● **WHAT TO PRODUCE**: The records follow. Copy them exactly, but omit the pictures.
....
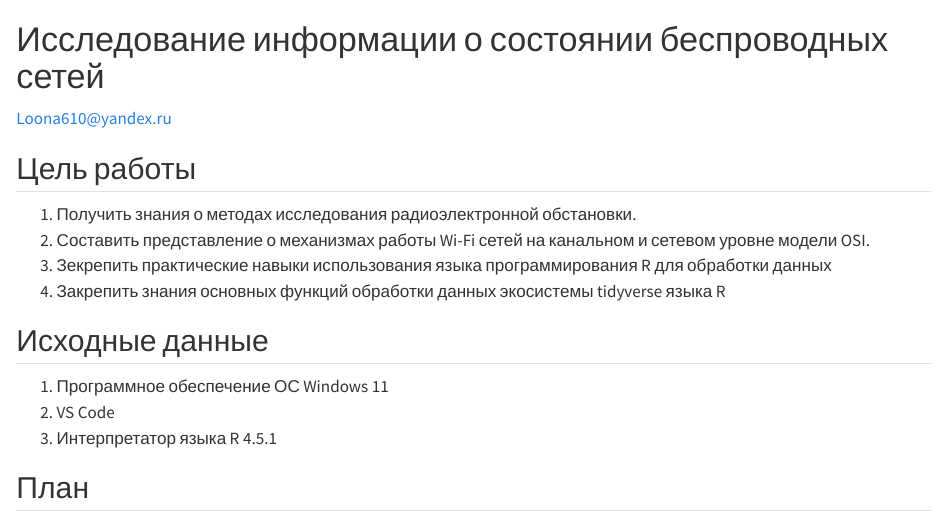
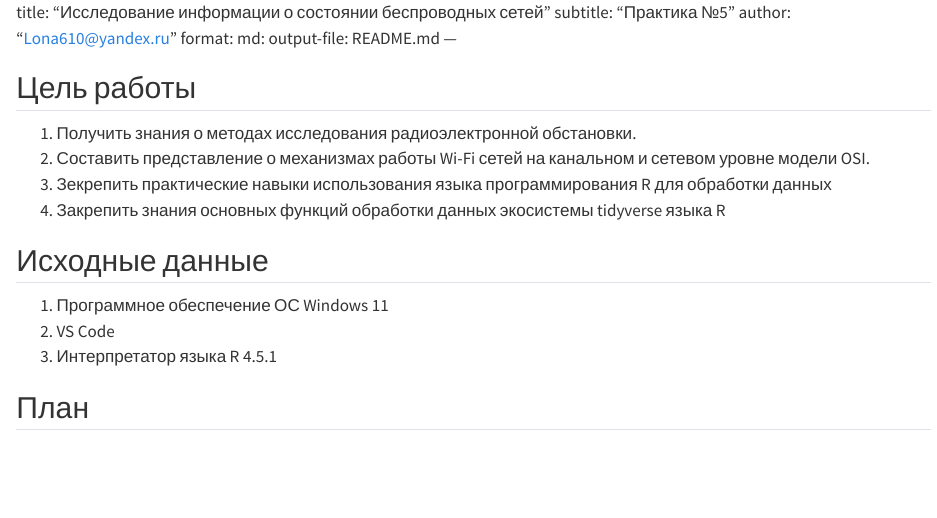
Before and after one commit to Viidbit/Leonid_BISO-01-22, a Quarto document (lab5/lab5.qmd): the page in a window 1100 px wide, from its top. Rendered offline with R 4.5, knitr and Pandoc in place of Quarto, with nearby package versions; long lines of code are wrapped.

Commit message:
finish fix

```diff
--- a/lab5/lab5.qmd
+++ b/lab5/lab5.qmd
@@ -1,5 +1,10 @@
-# Исследование информации о состоянии беспроводных сетей
-Loona610@yandex.ru
+title: "Исследование информации о состоянии беспроводных сетей"
+subtitle: "Практика №5"
+author: "Lona610@yandex.ru"
+format:
+  md:
+    output-file: README.md
+---
 
 ## Цель работы
 
```
Also changed, not shown: lab4/lab4.qmd (+1 -1 lines).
....
● **RESPONSE TO THIS TASK**:
Before and after one commit to Viidbit/Leonid_BISO-01-22, a Quarto document (lab5/lab5.qmd): the page in a window 1100 px wide, from its top. Rendered offline with R 4.5, knitr and Pandoc in place of Quarto, with nearby package versions; long lines of code are wrapped.

Commit message:
finish fix

```diff
--- a/lab5/lab5.qmd
+++ b/lab5/lab5.qmd
@@ -1,5 +1,10 @@
-# Исследование информации о состоянии беспроводных сетей
-Loona610@yandex.ru
+title: "Исследование информации о состоянии беспроводных сетей"
+subtitle: "Практика №5"
+author: "Lona610@yandex.ru"
+format:
+  md:
+    output-file: README.md
+---
 
 ## Цель работы
 
```
Also changed, not shown: lab4/lab4.qmd (+1 -1 lines).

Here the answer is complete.